### Information

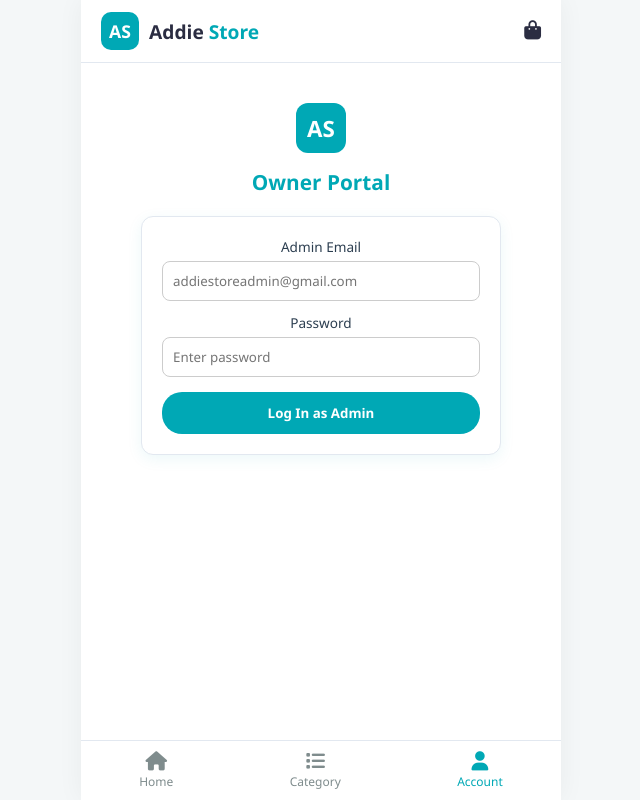
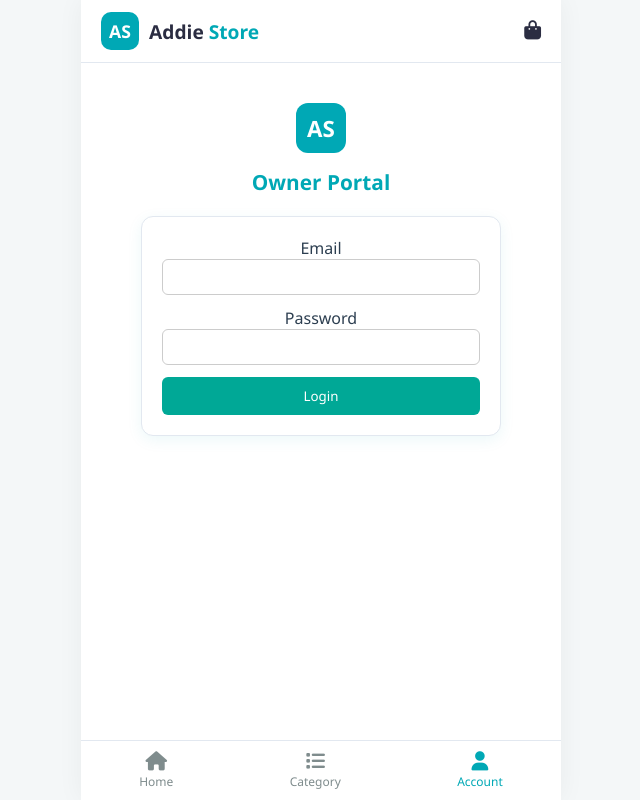
Before and after one commit to MichaelDanielLemakanit/E-commerce-app, a Flask app: page /signup in a window 1280 px wide. Shown: the whole page, without its empty margins (319-959 px from the left). Run offline with Flask 3, Linux system fonts and the light colour scheme; some libraries are stand-ins or nearby versions.

Commit message:
flaskloginroute

```diff
--- a/templates/signup.html
+++ b/templates/signup.html
@@ -9,22 +9,22 @@
     <h2 style="font-size: 1.3rem; color: var(--primary-teal, #00A896); text-align: center; margin-bottom: 20px;">Owner Portal</h2>
 
     <div class="auth-card" style="background: #fff; padding: 20px; border-radius: 12px; border: 1px solid var(--border-color, #e0e0e0);">
-        <form action="/signup" method="POST">
+        <!-- Update this line -->
+        <form action="{{ url_for('signup') }}" method="POST">
+
             <div style="margin-bottom: 12px;">
-                <label style="display: block; font-size: 0.85rem; margin-bottom: 5px;">Admin Email</label>
-                <input type="email" name="email" placeholder="addiestoreadmin@gmail.com" required
-                    style="width: 100%; padding: 10px; border-radius: 8px; border: 1px solid #ccc; box-sizing: border-box;">
+                <label>Email</label>
+                <input type="email" name="email" required style="width: 100%; padding: 8px; border: 1px solid #ccc; border-radius: 6px;">
             </div>
 
-            <div style="margin-bottom: 15px;">
-                <label style="display: block; font-size: 0.85rem; margin-bottom: 5px;">Password</label>
-                <input type="password" name="password" placeholder="Enter password" required
-                    style="width: 100%; padding: 10px; border-radius: 8px; border: 1px solid #ccc; box-sizing: border-box;">
+            <div style="margin-bottom: 12px;">
+                <label>Password</label>
+                <input type="password" name="password" required style="width: 100%; padding: 8px; border: 1px solid #ccc; border-radius: 6px;">
             </div>
 
-            <button type="submit"
-                style="width: 100%; padding: 12px; background: var(--primary-teal, #00A896); color: white; border: none; border-radius: 20px; font-weight: bold; cursor: pointer;">
-                Log In as Admin
+            <!-- Ensure your button type is 'submit' -->
+            <button type="submit" style="width: 100%; padding: 10px; background: #00A896; color: white; border: none; border-radius: 6px; cursor: pointer;">
+                Login
             </button>
         </form>
     </div>
```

######

▶ _What you will do_
Give the entries above again word for word, without the pictures.

▶ _The completed task_
Before and after one commit to MichaelDanielLemakanit/E-commerce-app, a Flask app: page /signup in a window 1280 px wide. Shown: the whole page, without its empty margins (319-959 px from the left). Run offline with Flask 3, Linux system fonts and the light colour scheme; some libraries are stand-ins or nearby versions.

Commit message:
flaskloginroute

```diff
--- a/templates/signup.html
+++ b/templates/signup.html
@@ -9,22 +9,22 @@
     <h2 style="font-size: 1.3rem; color: var(--primary-teal, #00A896); text-align: center; margin-bottom: 20px;">Owner Portal</h2>
 
     <div class="auth-card" style="background: #fff; padding: 20px; border-radius: 12px; border: 1px solid var(--border-color, #e0e0e0);">
-        <form action="/signup" method="POST">
+        <!-- Update this line -->
+        <form action="{{ url_for('signup') }}" method="POST">
+
             <div style="margin-bottom: 12px;">
-                <label style="display: block; font-size: 0.85rem; margin-bottom: 5px;">Admin Email</label>
-                <input type="email" name="email" placeholder="addiestoreadmin@gmail.com" required
-                    style="width: 100%; padding: 10px; border-radius: 8px; border: 1px solid #ccc; box-sizing: border-box;">
+                <label>Email</label>
+                <input type="email" name="email" required style="width: 100%; padding: 8px; border: 1px solid #ccc; border-radius: 6px;">
             </div>
 
-            <div style="margin-bottom: 15px;">
-                <label style="display: block; font-size: 0.85rem; margin-bottom: 5px;">Password</label>
-                <input type="password" name="password" placeholder="Enter password" required
-                    style="width: 100%; padding: 10px; border-radius: 8px; border: 1px solid #ccc; box-sizing: border-box;">
+            <div style="margin-bottom: 12px;">
+                <label>Password</label>
+                <input type="password" name="password" required style="width: 100%; padding: 8px; border: 1px solid #ccc; border-radius: 6px;">
             </div>
 
-            <button type="submit"
-                style="width: 100%; padding: 12px; background: var(--primary-teal, #00A896); color: white; border: none; border-radius: 20px; font-weight: bold; cursor: pointer;">
-                Log In as Admin
+            <!-- Ensure your button type is 'submit' -->
+            <button type="submit" style="width: 100%; padding: 10px; background: #00A896; color: white; border: none; border-radius: 6px; cursor: pointer;">
+                Login
             </button>
         </form>
     </div>
```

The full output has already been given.